Revision tracking records
===============

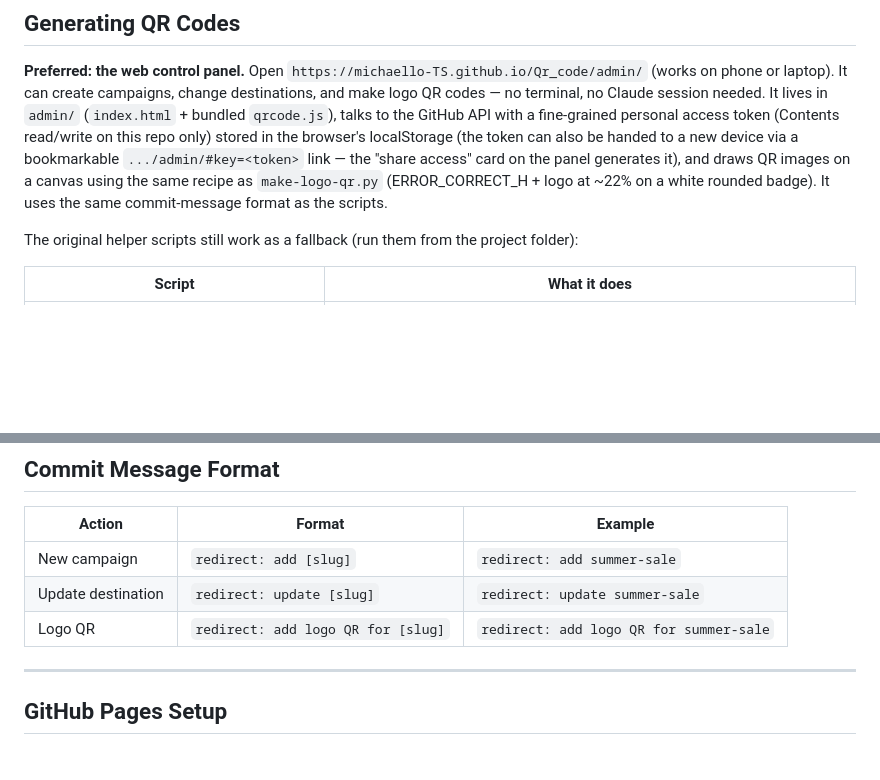
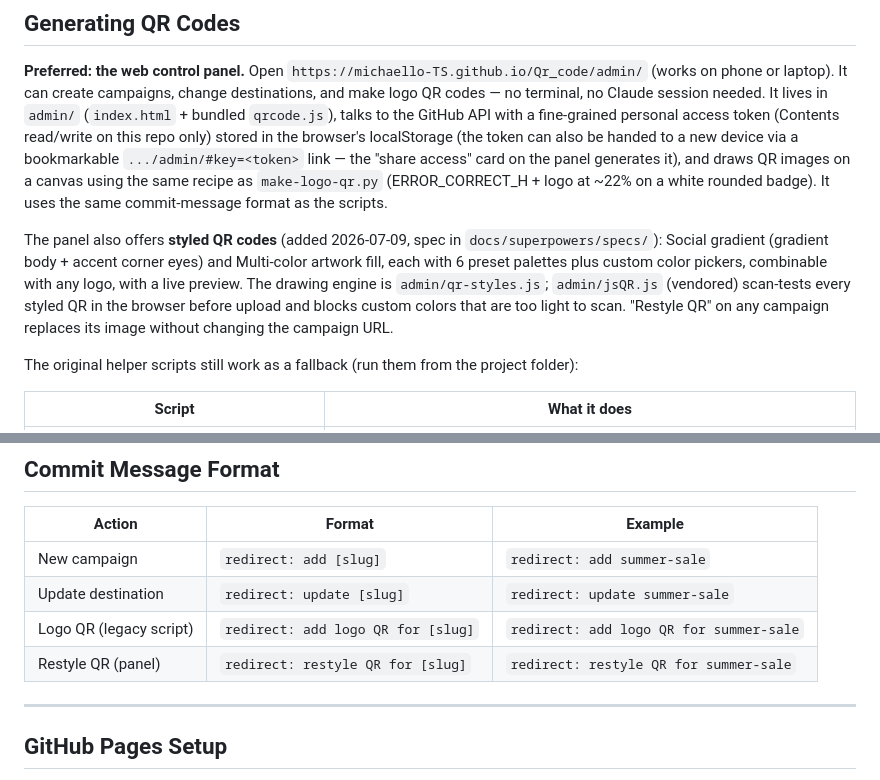
Before and after one commit to michaello-TS/Qr_code, a Markdown page: CLAUDE.md, 2 parts joined by grey strips. Rendered like a GitHub page; blank space fills up the shorter version.

Commit message:
docs: styled QR panel documentation
Co-Authored-By: Claude Fable 5 <noreply@anthropic.com>

```diff
--- a/CLAUDE.md
+++ b/CLAUDE.md
@@ -85,6 +85,15 @@ panel generates it), and draws QR images on a canvas using the same recipe as
 `make-logo-qr.py` (ERROR_CORRECT_H + logo at ~22% on a white rounded badge).
 It uses the same commit-message format as the scripts.
 
+The panel also offers **styled QR codes** (added 2026-07-09, spec in
+`docs/superpowers/specs/`): Social gradient (gradient body + accent corner
+eyes) and Multi-color artwork fill, each with 6 preset palettes plus custom
+color pickers, combinable with any logo, with a live preview. The drawing
+engine is `admin/qr-styles.js`; `admin/jsQR.js` (vendored) scan-tests every
+styled QR in the browser before upload and blocks custom colors that are too
+light to scan. "Restyle QR" on any campaign replaces its image without
+changing the campaign URL.
+
 The original helper scripts still work as a fallback (run them from the project folder):
 
 | Script | What it does |
@@ -112,7 +121,8 @@ do not.
 |--------|--------|---------|
 | New campaign | `redirect: add [slug]` | `redirect: add summer-sale` |
 | Update destination | `redirect: update [slug]` | `redirect: update summer-sale` |
-| Logo QR | `redirect: add logo QR for [slug]` | `redirect: add logo QR for summer-sale` |
+| Logo QR (legacy script) | `redirect: add logo QR for [slug]` | `redirect: add logo QR for summer-sale` |
+| Restyle QR (panel) | `redirect: restyle QR for [slug]` | `redirect: restyle QR for summer-sale` |
 
 ---
 
```
Also changed, not shown: HANDOFF.md (added, +30 -0 lines).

===============

**What you should do**. Excluding the pictures, reproduce every entry exactly as given.

**Reply**.
Before and after one commit to michaello-TS/Qr_code, a Markdown page: CLAUDE.md, 2 parts joined by grey strips. Rendered like a GitHub page; blank space fills up the shorter version.

Commit message:
docs: styled QR panel documentation
Co-Authored-By: Claude Fable 5 <noreply@anthropic.com>

```diff
--- a/CLAUDE.md
+++ b/CLAUDE.md
@@ -85,6 +85,15 @@ panel generates it), and draws QR images on a canvas using the same recipe as
 `make-logo-qr.py` (ERROR_CORRECT_H + logo at ~22% on a white rounded badge).
 It uses the same commit-message format as the scripts.
 
+The panel also offers **styled QR codes** (added 2026-07-09, spec in
+`docs/superpowers/specs/`): Social gradient (gradient body + accent corner
+eyes) and Multi-color artwork fill, each with 6 preset palettes plus custom
+color pickers, combinable with any logo, with a live preview. The drawing
+engine is `admin/qr-styles.js`; `admin/jsQR.js` (vendored) scan-tests every
+styled QR in the browser before upload and blocks custom colors that are too
+light to scan. "Restyle QR" on any campaign replaces its image without
+changing the campaign URL.
+
 The original helper scripts still work as a fallback (run them from the project folder):
 
 | Script | What it does |
@@ -112,7 +121,8 @@ do not.
 |--------|--------|---------|
 | New campaign | `redirect: add [slug]` | `redirect: add summer-sale` |
 | Update destination | `redirect: update [slug]` | `redirect: update summer-sale` |
-| Logo QR | `redirect: add logo QR for [slug]` | `redirect: add logo QR for summer-sale` |
+| Logo QR (legacy script) | `redirect: add logo QR for [slug]` | `redirect: add logo QR for summer-sale` |
+| Restyle QR (panel) | `redirect: restyle QR for [slug]` | `redirect: restyle QR for summer-sale` |
 
 ---
 
```
Also changed, not shown: HANDOFF.md (added, +30 -0 lines).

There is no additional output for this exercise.